▼

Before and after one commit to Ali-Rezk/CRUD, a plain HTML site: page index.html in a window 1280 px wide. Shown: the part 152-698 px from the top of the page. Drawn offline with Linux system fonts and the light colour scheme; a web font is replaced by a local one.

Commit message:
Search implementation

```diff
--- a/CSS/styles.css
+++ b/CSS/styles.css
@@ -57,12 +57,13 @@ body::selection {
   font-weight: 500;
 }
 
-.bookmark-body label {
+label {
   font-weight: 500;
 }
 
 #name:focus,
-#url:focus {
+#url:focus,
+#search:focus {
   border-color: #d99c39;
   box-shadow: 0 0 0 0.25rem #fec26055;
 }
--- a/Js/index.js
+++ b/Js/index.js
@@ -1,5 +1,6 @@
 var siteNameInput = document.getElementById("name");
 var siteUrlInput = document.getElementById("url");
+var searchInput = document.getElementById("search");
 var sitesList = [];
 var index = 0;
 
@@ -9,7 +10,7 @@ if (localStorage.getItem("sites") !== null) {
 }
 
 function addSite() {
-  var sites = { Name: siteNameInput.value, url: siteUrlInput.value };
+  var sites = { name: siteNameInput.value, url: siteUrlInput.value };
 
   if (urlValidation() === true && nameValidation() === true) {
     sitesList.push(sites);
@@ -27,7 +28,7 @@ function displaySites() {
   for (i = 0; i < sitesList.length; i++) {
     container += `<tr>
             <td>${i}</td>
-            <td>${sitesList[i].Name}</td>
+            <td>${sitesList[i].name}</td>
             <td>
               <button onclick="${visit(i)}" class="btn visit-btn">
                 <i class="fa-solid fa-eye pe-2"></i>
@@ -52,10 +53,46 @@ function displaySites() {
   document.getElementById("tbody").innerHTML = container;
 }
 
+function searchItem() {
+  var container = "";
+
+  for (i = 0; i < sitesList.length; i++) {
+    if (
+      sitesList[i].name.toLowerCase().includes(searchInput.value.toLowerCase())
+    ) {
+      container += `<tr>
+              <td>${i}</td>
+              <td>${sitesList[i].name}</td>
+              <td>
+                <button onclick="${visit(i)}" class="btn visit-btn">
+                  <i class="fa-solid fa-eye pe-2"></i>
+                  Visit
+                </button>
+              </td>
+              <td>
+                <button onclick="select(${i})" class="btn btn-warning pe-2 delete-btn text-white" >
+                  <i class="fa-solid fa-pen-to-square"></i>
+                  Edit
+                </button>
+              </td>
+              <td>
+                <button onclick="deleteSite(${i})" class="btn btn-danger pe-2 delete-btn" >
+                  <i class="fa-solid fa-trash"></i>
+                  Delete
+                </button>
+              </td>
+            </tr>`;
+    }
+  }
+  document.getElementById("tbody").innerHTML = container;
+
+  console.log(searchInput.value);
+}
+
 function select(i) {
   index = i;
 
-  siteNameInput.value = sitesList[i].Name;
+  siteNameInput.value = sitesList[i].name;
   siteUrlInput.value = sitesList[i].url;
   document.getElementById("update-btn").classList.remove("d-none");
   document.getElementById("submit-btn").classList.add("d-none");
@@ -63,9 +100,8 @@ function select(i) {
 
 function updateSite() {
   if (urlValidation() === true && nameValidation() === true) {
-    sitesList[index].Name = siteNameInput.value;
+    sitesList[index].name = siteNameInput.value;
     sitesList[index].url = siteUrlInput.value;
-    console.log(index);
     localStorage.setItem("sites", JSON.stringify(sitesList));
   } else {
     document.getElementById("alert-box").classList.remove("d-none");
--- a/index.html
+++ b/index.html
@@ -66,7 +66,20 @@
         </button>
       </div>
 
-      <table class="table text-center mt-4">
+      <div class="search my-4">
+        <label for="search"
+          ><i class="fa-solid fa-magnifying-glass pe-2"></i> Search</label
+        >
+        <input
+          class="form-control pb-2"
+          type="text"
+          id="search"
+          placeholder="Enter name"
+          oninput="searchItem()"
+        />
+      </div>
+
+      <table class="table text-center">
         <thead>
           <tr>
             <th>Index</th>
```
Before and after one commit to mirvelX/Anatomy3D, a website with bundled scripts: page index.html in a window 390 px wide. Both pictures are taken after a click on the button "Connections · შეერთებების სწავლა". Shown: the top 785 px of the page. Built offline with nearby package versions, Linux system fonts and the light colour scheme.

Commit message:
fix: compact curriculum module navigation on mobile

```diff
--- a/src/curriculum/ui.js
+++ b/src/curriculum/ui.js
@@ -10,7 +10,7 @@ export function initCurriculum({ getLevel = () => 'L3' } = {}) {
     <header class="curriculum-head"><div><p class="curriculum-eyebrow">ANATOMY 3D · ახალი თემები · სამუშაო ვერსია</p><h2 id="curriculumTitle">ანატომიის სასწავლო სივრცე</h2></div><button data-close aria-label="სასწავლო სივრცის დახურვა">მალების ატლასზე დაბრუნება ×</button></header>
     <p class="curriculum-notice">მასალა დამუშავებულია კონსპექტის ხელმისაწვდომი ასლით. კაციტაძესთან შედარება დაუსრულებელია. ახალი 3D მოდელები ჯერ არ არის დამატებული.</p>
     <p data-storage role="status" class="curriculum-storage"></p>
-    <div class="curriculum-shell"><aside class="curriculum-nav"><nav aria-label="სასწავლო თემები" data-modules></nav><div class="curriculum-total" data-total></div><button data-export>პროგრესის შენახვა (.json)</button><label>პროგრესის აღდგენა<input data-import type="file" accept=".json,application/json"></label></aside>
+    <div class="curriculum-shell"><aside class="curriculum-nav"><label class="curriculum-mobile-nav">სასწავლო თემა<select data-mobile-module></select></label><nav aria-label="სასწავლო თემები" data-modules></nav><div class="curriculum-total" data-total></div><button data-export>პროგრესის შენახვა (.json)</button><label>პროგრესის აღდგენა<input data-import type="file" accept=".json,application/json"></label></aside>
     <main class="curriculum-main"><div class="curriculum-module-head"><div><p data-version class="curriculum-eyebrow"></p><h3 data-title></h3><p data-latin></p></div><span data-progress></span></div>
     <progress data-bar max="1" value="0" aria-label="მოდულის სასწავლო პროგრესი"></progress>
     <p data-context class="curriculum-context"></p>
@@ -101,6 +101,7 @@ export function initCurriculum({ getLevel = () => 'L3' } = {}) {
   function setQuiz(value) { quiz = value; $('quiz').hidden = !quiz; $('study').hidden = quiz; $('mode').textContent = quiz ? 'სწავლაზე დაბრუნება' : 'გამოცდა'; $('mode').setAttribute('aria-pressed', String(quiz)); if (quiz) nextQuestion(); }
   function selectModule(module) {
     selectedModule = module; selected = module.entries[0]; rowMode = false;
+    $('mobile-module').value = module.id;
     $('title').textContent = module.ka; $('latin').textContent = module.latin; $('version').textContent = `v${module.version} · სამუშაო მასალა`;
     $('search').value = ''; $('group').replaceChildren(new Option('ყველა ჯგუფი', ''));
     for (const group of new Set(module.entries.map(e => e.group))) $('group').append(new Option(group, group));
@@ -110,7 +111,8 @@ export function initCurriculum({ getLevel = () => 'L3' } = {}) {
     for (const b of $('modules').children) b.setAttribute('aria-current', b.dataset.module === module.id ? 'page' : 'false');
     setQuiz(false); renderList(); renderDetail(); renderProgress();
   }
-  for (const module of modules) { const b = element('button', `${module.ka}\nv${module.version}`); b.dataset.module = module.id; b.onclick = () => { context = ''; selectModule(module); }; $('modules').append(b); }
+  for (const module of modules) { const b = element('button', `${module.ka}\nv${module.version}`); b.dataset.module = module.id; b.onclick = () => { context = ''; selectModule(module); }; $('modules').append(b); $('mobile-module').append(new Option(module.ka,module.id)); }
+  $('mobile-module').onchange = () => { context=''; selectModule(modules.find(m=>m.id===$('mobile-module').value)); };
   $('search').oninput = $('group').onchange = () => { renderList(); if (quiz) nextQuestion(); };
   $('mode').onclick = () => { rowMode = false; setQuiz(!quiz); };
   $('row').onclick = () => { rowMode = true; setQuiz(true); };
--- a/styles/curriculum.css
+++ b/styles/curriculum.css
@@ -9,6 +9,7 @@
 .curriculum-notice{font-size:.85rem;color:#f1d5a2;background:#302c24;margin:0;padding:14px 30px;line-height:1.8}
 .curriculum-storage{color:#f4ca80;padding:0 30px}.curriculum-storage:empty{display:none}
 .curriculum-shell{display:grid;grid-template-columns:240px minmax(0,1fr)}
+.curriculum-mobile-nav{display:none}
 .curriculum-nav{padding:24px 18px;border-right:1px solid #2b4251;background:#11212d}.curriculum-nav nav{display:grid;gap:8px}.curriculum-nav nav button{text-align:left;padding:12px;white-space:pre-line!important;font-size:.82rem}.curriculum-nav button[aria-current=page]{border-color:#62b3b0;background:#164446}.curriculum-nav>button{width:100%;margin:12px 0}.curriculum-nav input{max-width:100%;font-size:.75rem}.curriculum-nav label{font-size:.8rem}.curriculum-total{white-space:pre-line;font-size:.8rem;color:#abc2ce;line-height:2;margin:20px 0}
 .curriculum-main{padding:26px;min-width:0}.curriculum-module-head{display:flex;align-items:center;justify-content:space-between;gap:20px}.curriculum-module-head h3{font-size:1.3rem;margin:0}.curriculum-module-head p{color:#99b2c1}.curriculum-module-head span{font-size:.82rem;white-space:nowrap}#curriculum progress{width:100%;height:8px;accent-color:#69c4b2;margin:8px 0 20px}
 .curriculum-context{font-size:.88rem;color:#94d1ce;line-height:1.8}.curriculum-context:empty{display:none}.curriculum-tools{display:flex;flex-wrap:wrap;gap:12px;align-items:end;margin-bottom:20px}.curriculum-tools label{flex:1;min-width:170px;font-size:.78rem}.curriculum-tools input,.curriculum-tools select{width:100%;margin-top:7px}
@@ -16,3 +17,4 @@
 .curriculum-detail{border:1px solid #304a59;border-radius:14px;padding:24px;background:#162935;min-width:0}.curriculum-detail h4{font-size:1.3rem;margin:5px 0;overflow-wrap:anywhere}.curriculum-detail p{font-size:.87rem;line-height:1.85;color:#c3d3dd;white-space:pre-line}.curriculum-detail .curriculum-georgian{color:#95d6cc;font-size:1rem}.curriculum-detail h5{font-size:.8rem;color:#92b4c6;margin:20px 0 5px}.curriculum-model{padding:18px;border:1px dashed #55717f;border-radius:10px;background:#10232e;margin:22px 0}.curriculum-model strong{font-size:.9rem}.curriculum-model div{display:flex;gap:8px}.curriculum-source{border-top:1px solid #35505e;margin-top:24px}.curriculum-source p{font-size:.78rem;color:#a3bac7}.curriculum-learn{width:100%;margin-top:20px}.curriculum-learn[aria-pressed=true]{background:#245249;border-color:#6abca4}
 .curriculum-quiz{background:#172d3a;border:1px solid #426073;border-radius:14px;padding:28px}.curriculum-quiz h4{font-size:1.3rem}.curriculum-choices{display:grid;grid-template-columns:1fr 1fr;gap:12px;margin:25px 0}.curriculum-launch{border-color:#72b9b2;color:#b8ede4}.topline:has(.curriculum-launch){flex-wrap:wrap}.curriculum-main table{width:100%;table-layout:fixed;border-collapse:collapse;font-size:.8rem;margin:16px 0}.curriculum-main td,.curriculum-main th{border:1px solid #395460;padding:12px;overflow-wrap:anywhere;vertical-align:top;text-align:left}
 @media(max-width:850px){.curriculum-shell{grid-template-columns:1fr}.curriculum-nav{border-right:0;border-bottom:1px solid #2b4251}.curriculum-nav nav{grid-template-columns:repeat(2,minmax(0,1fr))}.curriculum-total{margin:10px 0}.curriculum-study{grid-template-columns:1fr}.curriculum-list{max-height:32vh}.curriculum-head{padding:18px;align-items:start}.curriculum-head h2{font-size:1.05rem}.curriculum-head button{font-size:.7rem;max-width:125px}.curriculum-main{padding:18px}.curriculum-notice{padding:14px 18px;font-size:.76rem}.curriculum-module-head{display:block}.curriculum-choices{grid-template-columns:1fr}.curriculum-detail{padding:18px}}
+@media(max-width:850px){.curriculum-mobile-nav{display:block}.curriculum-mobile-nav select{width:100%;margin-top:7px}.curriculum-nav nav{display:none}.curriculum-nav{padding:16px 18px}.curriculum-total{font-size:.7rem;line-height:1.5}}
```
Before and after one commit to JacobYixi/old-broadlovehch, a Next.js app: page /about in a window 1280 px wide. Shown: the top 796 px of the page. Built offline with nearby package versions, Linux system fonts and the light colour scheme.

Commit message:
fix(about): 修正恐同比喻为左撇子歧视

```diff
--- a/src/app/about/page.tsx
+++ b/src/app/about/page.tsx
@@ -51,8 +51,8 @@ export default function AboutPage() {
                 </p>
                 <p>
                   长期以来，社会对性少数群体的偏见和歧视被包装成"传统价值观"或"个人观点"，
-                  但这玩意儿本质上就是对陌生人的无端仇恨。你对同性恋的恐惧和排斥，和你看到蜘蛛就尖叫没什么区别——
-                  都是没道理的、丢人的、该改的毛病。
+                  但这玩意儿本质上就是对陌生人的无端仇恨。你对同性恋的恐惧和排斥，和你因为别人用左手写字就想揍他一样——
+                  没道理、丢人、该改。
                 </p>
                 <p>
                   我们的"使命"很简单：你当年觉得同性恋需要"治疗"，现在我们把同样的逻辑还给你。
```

▲

## What you have to do
Each line that includes "group" counts once; state how many such lines the listing has, with no other words.

## Result
3